-------- Material for this task

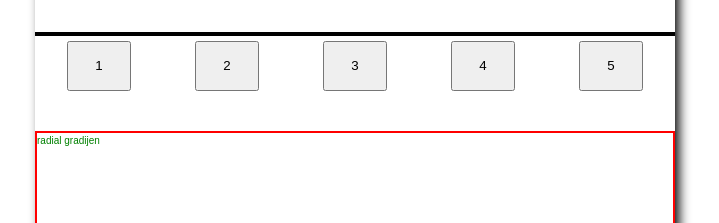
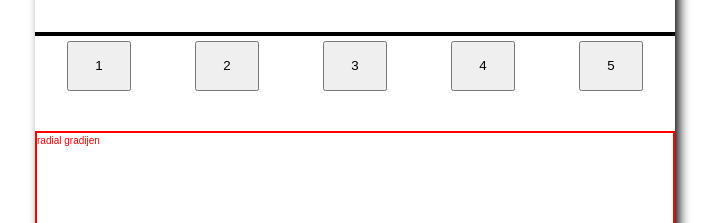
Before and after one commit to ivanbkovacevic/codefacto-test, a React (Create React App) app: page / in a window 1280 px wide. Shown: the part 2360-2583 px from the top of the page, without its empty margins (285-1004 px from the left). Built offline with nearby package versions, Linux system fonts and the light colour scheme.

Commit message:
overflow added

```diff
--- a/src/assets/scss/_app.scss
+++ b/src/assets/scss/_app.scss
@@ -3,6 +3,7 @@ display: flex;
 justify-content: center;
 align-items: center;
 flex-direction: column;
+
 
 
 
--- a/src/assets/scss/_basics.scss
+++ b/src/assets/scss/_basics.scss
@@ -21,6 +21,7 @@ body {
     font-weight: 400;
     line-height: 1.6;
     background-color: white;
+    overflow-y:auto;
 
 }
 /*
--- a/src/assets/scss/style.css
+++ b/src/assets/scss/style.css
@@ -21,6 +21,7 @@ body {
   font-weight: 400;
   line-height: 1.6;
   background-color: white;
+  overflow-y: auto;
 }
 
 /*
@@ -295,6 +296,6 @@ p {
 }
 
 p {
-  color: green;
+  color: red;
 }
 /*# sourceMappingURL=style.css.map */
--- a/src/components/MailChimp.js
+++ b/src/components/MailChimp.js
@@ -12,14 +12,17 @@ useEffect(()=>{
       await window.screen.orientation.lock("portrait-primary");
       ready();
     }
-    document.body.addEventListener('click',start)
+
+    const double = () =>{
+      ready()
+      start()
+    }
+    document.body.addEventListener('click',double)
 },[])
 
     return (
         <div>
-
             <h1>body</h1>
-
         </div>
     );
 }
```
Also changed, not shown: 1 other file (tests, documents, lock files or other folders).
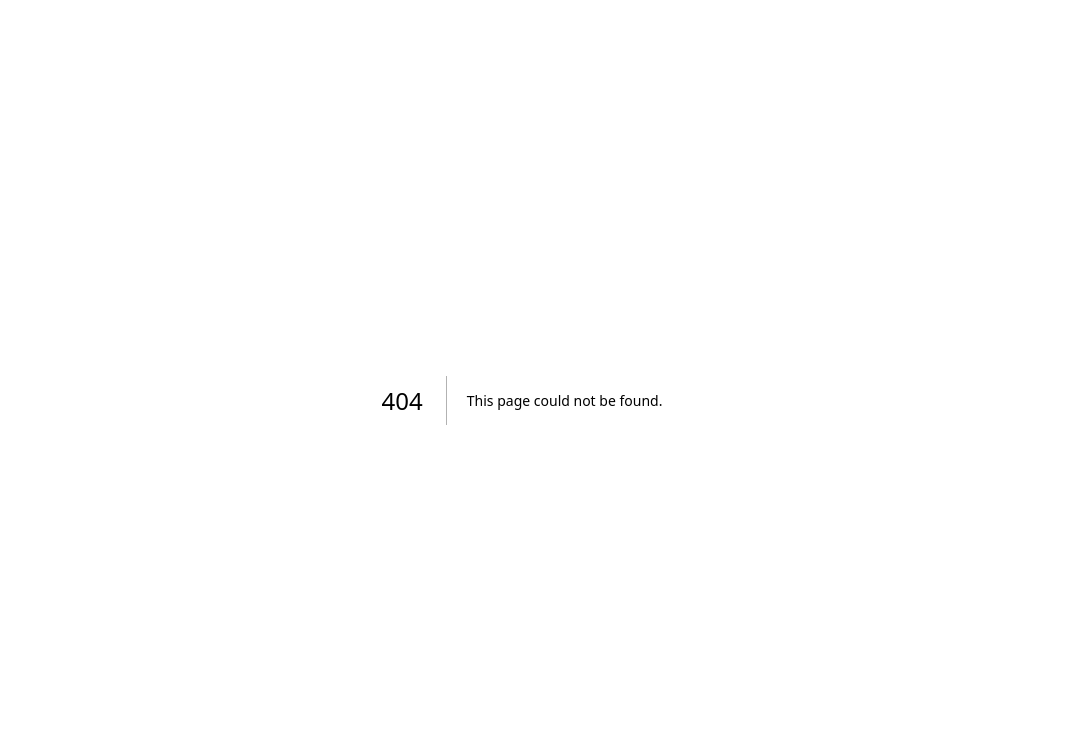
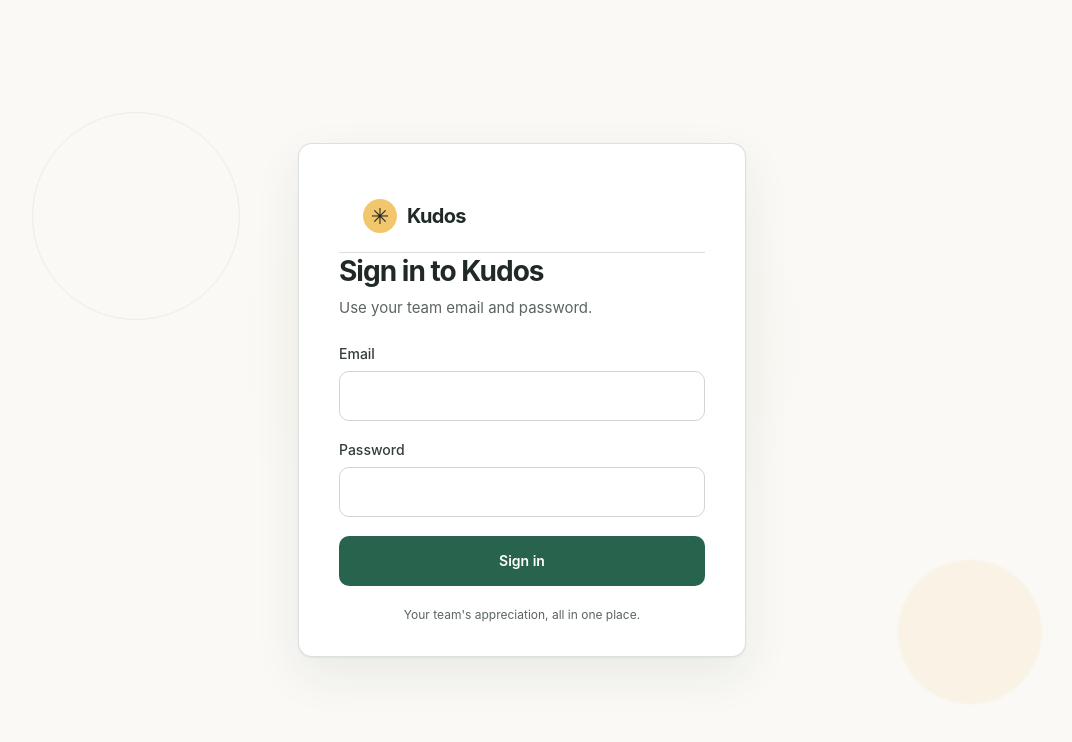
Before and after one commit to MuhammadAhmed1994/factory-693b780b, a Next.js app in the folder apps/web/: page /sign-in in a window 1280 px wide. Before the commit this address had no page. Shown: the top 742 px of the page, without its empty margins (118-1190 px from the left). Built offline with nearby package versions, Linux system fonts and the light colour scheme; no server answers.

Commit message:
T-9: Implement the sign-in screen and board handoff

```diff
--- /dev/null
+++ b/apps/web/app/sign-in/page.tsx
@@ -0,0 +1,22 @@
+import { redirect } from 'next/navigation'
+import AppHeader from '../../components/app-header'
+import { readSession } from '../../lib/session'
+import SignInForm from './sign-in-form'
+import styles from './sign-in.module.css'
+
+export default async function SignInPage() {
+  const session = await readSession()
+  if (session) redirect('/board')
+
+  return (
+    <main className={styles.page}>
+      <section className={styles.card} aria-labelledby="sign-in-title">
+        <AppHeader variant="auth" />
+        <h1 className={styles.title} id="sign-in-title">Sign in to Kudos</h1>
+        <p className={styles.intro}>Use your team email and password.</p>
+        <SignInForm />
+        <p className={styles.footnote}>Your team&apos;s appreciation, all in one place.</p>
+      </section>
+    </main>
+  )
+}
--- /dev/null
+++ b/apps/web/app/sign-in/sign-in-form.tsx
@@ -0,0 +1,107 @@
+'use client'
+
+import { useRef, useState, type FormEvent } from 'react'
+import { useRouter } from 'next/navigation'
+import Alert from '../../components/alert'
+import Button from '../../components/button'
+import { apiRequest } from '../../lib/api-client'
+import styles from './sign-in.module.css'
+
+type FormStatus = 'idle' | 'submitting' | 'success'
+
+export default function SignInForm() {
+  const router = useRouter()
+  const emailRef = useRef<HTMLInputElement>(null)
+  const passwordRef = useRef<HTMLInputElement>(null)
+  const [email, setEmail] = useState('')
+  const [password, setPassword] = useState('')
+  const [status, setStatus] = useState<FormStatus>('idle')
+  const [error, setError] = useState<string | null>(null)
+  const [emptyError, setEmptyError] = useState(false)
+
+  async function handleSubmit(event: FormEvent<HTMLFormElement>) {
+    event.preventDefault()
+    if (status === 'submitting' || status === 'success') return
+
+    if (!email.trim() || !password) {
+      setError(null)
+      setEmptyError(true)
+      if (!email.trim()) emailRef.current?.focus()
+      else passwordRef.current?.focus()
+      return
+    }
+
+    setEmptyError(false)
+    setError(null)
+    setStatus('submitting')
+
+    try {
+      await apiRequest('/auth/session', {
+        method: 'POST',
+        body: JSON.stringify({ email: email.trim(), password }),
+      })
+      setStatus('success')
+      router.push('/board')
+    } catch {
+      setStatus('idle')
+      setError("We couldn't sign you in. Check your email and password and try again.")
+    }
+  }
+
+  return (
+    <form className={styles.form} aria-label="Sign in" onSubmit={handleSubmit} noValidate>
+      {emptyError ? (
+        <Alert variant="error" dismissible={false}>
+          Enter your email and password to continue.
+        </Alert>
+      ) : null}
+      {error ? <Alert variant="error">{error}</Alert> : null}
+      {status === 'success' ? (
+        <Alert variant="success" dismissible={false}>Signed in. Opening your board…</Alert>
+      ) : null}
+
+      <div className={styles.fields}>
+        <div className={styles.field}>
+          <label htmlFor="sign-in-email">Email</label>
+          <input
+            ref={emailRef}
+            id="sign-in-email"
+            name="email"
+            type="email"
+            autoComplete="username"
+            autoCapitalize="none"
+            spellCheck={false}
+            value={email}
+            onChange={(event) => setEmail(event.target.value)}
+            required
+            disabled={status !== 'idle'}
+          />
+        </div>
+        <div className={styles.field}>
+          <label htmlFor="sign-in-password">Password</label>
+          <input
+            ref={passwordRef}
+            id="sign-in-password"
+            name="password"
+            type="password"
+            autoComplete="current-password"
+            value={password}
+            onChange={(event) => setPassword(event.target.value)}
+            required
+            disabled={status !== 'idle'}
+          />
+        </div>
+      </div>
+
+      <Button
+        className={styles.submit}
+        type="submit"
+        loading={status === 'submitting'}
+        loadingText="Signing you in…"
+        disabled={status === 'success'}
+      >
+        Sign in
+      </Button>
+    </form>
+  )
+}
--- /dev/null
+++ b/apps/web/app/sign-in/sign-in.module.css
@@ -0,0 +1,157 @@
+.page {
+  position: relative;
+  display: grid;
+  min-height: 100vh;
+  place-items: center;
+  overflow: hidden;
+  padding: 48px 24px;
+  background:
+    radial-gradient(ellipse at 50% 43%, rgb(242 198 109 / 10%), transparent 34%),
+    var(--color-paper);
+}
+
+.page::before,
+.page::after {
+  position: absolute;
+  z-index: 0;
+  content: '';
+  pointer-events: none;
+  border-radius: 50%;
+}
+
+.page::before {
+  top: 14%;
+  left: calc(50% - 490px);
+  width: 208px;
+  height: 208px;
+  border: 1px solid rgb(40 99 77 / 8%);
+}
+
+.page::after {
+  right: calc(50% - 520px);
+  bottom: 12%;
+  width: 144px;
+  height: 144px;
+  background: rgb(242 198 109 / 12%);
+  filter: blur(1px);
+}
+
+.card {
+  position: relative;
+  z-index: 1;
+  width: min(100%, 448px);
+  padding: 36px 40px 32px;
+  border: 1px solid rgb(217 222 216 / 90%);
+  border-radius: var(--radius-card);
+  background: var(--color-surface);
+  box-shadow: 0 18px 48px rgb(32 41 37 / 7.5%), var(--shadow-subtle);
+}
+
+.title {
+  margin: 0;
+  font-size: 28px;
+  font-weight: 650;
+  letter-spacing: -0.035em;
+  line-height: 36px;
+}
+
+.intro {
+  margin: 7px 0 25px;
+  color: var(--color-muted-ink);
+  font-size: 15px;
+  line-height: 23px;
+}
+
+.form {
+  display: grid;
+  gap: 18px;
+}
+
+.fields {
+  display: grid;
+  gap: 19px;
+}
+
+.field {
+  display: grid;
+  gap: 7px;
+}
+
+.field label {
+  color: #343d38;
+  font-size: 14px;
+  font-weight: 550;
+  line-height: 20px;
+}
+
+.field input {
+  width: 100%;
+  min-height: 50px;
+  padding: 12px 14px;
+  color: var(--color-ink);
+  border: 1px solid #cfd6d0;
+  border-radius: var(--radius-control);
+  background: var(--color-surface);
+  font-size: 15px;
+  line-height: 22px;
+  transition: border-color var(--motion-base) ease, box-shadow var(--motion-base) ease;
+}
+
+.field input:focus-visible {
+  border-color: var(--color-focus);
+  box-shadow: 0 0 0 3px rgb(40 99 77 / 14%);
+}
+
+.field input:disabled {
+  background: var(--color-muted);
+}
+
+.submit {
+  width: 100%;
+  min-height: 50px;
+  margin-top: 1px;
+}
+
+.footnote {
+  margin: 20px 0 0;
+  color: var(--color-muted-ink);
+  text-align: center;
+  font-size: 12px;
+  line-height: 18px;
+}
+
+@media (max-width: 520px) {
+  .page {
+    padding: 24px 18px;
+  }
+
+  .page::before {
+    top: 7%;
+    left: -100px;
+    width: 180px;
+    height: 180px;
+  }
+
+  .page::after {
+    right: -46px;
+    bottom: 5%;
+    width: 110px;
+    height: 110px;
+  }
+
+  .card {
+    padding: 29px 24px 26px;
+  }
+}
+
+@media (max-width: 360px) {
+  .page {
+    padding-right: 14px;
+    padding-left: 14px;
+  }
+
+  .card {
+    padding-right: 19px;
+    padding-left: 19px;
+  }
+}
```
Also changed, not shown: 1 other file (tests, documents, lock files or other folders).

----------------

**Problem requirements**
If a line of the entries holds the word "const", copy it out.

**Answer space**
+    const double = () =>{
+  const session = await readSession()
+  const router = useRouter()
+  const emailRef = useRef<HTMLInputElement>(null)
+  const passwordRef = useRef<HTMLInputElement>(null)
+  const [email, setEmail] = useState('')
+  const [password, setPassword] = useState('')
+  const [status, setStatus] = useState<FormStatus>('idle')
+  const [error, setError] = useState<string | null>(null)
+  const [emptyError, setEmptyError] = useState(false)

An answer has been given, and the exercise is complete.